[PROVIDED RECORDS — start]
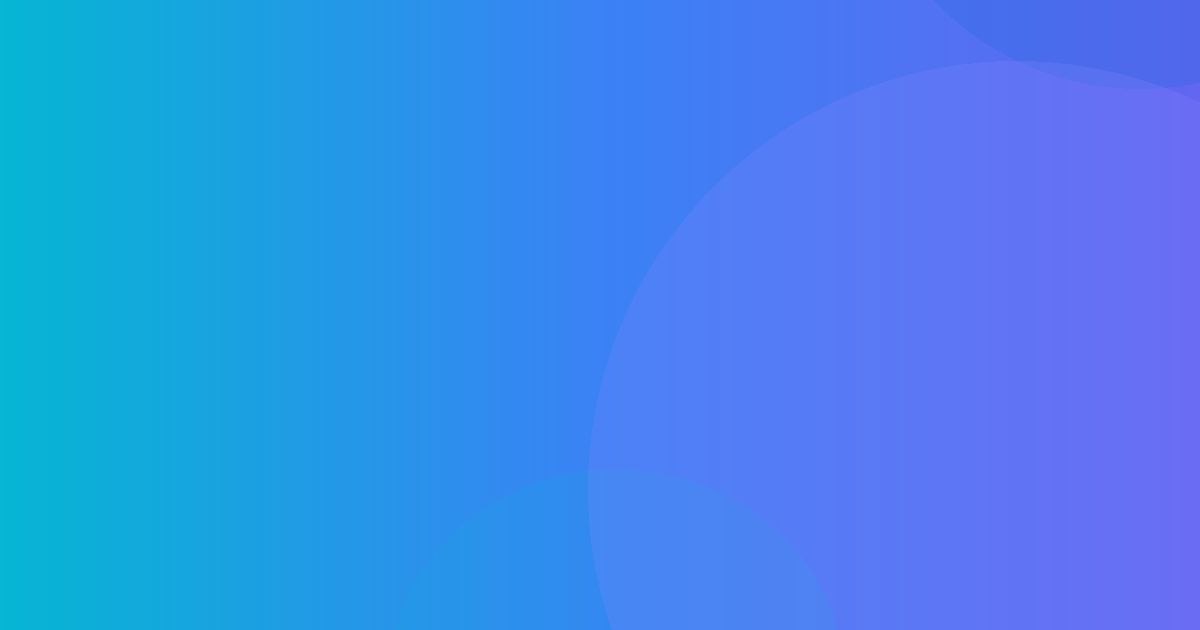
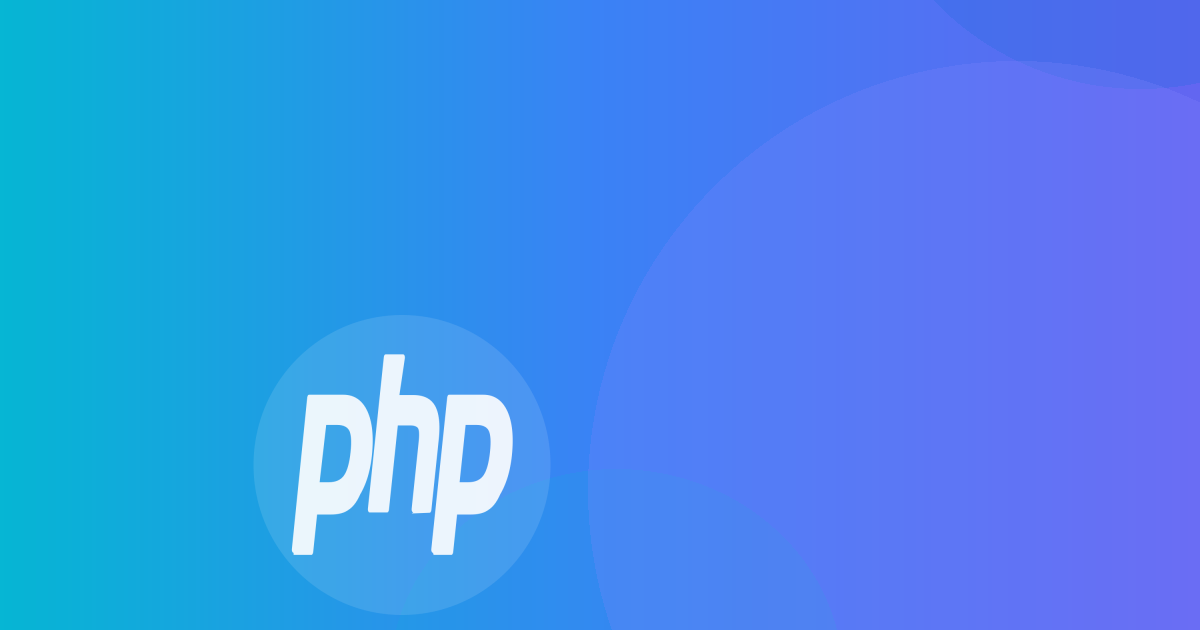
..

Changed region(s): [[0.185, 0.4825, 0.4317, 0.9952]]

diff --git a/helpers/ModernCoverGenerator.php b/helpers/ModernCoverGenerator.php
@@ -22,6 +22,17 @@ class ModernCoverGenerator
         ['#EC4899', '#F59E0B', '#8B5CF6'], // Pink-Amber-Purple
     ];
 
+    // SVG logos for each tech tag
+    private const SVG_LOGOS = [
+        'laravel' => '<svg viewBox="0 0 42 42" fill="none" xmlns="http://www.w3.org/2000/svg"><path d="M41 9.88889L33 5.44444L25 9.88889M41 9.88889L33 14.3333M41 9.88889V18.7778L33 23.2222M25 9.88889V18.7778M25 9.88889L33 14.3333M25 18.7778L33 23.2222M25 18.7778L9 27.6667M33 23.2222V32.1111L17 41M33 23.2222V14.3333M33 23.2222L17 32.1111M9 27.6667L17 32.1111M9 27.6667V9.88889M1 5.44444L9 1L17 5.44444M1 5.44444V32.1111L17 41M1 5.44444L9 9.88889M17 41V32.1111M9 9.88889L17 5.44444M17 5.44444V23.2222" stroke="white" stroke-width="1.5" opacity="0.85"/></svg>',
+
+        'vue' => '<svg viewBox="0 0 128 128" xmlns="http://www.w3.org/2000/svg"><path fill="white" opacity="0.5" d="M78.8,10L64,35.4L49.2,10H0l64,110l64-110C128,10,78.8,10,78.8,10z"/><path fill="white" opacity="0.9" d="M78.8,10L64,35.4L49.2,10H25.6L64,76l38.4-66H78.8z"/></svg>',
+
+        'php' => '<svg viewBox="0 0 711 384" xmlns="http://www.w3.org/2000/svg"><ellipse cx="360" cy="192" rx="330" ry="180" fill="white" opacity="0.12"/><g opacity="0.9" fill="white"><path d="M161.73 145.31c12.07 0 21.07 2.22 26.77 6.61 5.64 4.34 9.53 11.86 11.57 22.35 1.9 9.81 1.18 16.65-2.15 20.35-3.41 3.77-10.77 5.69-21.89 5.69h-19.28l-11.69-55h16.67zm-63.06-67.75a3.27 3.27 0 0 0-2.31 1.09c-.57.69-.8 1.6-.63 2.48l27.33 145.75a3.27 3.27 0 0 0 3.12 2.43h61.05c19.19 0 33.47-5.21 42.45-15.49 9.02-10.33 11.81-24.77 8.28-42.92-1.44-7.39-3.91-14.26-7.34-20.41-3.44-6.15-7.98-11.85-13.51-16.93-6.62-8.19-14.1-12.68-22.24-15.32-7-2.61-17.28-3.93-29.55-3.93h-24.72l-7.06-36.32a3.27 3.27 0 0 0-2.94-2.43h-31.75z" transform="matrix(1.25,0,0,-1.25,-4.4,394.3)"/><path d="M311.58 116.31a3.27 3.27 0 0 0-2.31 1.09c-.57.69-.8 1.6-.63 2.48l12.53 64.49c1.19 6.13.9 10.53-.83 12.39-1.06 1.14-4.23 3.04-13.61 3.04h-22.71l-15.76-81.07a3.27 3.27 0 0 0-2.95-2.43h-31.5a3.27 3.27 0 0 0-2.31 1.09c-.57.69-.8 1.6-.63 2.48l28.33 145.75a3.27 3.27 0 0 0 2.94 2.43h31.5a3.27 3.27 0 0 0 2.32-1.09c.57-.69.8-1.6.63-2.48L286.87 229h24.42c18.61 0 31.22-3.28 38.57-10.03 7.49-6.88 9.83-17.89 6.95-32.72l-13.18-67.82a3.27 3.27 0 0 0-2.95-2.43l-32-.69z" transform="matrix(1.25,0,0,-1.25,-4.4,394.3)"/><path d="M409.55 145.31c12.07 0 21.07 2.22 26.77 6.61 5.64 4.34 9.53 11.86 11.57 22.35 1.9 9.81 1.18 16.65-2.15 20.35-3.41 3.77-10.77 5.69-21.89 5.69h-19.28l-10.69-55h16.67zm-63.06-67.75a3.27 3.27 0 0 0-2.31 1.09c-.57.69-.8 1.6-.63 2.48l28.33 145.75a3.27 3.27 0 0 0 3.12 2.43h61.05c19.19 0 33.47-5.21 42.45-15.49 9.02-10.33 11.81-24.77 8.28-42.92-1.44-7.39-3.91-14.26-7.34-20.41-3.44-6.15-7.98-11.85-13.51-16.93-6.62-8.19-14.1-12.68-22.24-15.32-7-2.61-17.28-3.93-29.55-3.93h-24.72l-7.06-36.32a3.27 3.27 0 0 0-2.95-2.43h-31.75z" transform="matrix(1.25,0,0,-1.25,-4.4,394.3)"/></g></svg>',
+
+        'javascript' => '<svg viewBox="0 0 256 256" xmlns="http://www.w3.org/2000/svg"><rect fill="white" opacity="0.9" width="256" height="256"/><path fill="#black" opacity="0.8" d="M67.312 213.932l19.59-11.856c3.78 6.701 7.218 12.371 15.465 12.371 7.905 0 12.89-3.092 12.89-15.12v-81.798h24.057v82.138c0 24.917-14.606 36.259-35.916 36.259-19.245 0-30.416-9.967-36.087-21.996M152.381 211.354l19.588-11.341c5.157 8.421 11.859 14.607 23.715 14.607 9.969 0 16.325-4.984 16.325-11.858 0-8.248-6.53-11.17-17.528-15.98l-6.013-2.58c-17.357-7.387-28.87-16.667-28.87-36.257 0-18.044 13.747-31.792 35.228-31.792 15.294 0 26.292 5.328 34.196 19.247l-18.732 12.03c-4.125-7.389-8.591-10.31-15.465-10.31-7.046 0-11.514 4.468-11.514 10.31 0 7.217 4.468 10.14 14.778 14.608l6.014 2.577c20.45 8.765 31.963 17.7 31.963 37.804 0 21.654-17.012 33.51-39.867 33.51-22.339 0-36.774-10.654-43.819-24.574"/></svg>',
+    ];
+
     public function __construct()
     {
         $this->imageManager = new ImageManager(new Driver());
@@ -41,6 +52,9 @@ class ModernCoverGenerator
 
         // Add organic flowing shapes with proper blending
         $this->addFlowingShapes($img, $palette, $seed);
+
+        // Add tech logo if post has matching tags
+        $this->addTechLogo($img, $post->tags ?? [], $seed);
 
         // Save
         if (!is_dir($destination . '/assets/images/covers')) {
@@ -228,6 +242,81 @@ class ModernCoverGenerator
                     $ellipse->border($colorWithAlpha, 0);
                 });
             }
+        }
+    }
+
+    private function addTechLogo($img, array $tags, int $seed): void
+    {
+        // Find first matching tag that has a logo
+        $logoTag = null;
+        foreach ($tags as $tag) {
+            $tagLower = strtolower($tag);
+            if (isset(self::SVG_LOGOS[$tagLower])) {
+                $logoTag = $tagLower;
+                break;
+            }
+        }
+
+        if (!$logoTag) {
+            return; // No logo found
+        }
+
+        // Create temp directory if needed
+        $tempDir = sys_get_temp_dir() . '/cover-logos';
+        if (!is_dir($tempDir)) {
+            @mkdir($tempDir, 0777, true);
+        }
+
+        // Save SVG to temp file
+        $svgPath = $tempDir . '/' . $logoTag . '.svg';
+        $pngPath = $tempDir . '/' . $logoTag . '-hires.png';
+
+        file_put_contents($svgPath, self::SVG_LOGOS[$logoTag]);
+
+        // Convert SVG to high-res PNG (800x800) using rsvg-convert for smoothness
+        $cmd = sprintf(
+            'rsvg-convert -w 800 -h 800 %s -o %s 2>&1',
+            escapeshellarg($svgPath),
+            escapeshellarg($pngPath)
+        );
+
+        exec($cmd, $output, $returnCode);
+
+        if ($returnCode !== 0 || !file_exists($pngPath)) {
+            return; // Conversion failed
+        }
+
+        // Load the high-res PNG
+        try {
+            $logo = $this->imageManager->read($pngPath);
+
+            // Scale logo to desired size on cover (250-350px)
+            $logoSizes = [250, 280, 300, 320, 350];
+            $logoSize = $logoSizes[$seed % count($logoSizes)];
+            $logo->scale($logoSize, $logoSize);
+
+            // Position logo (bottom-right, bottom-left, center, etc.)
+            $positions = [
+                ['bottom-right', -60, -60],
+                ['bottom-left', 60, -60],
+                ['center', 200, 150],
+                ['center', -200, 150],
+                ['center', 0, -100],
+            ];
+
+            $position = $positions[$seed % count($positions)];
+
+            // Apply subtle opacity by converting to grayscale and reducing opacity
+            $logo->greyscale();
+
+            // Place the logo
+            $img->place($logo, $position[0], $position[1], $position[2]);
+
+            // Cleanup temp files
+            @unlink($pngPath);
+            @unlink($svgPath);
+        } catch (\Exception $e) {
+            // Silently fail if logo can't be loaded
         }
     }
[PROVIDED RECORDS — finish]
REQUIRED WORK: Say, as a number only, how many lines of the data contain "this".

RESULT BELOW: 4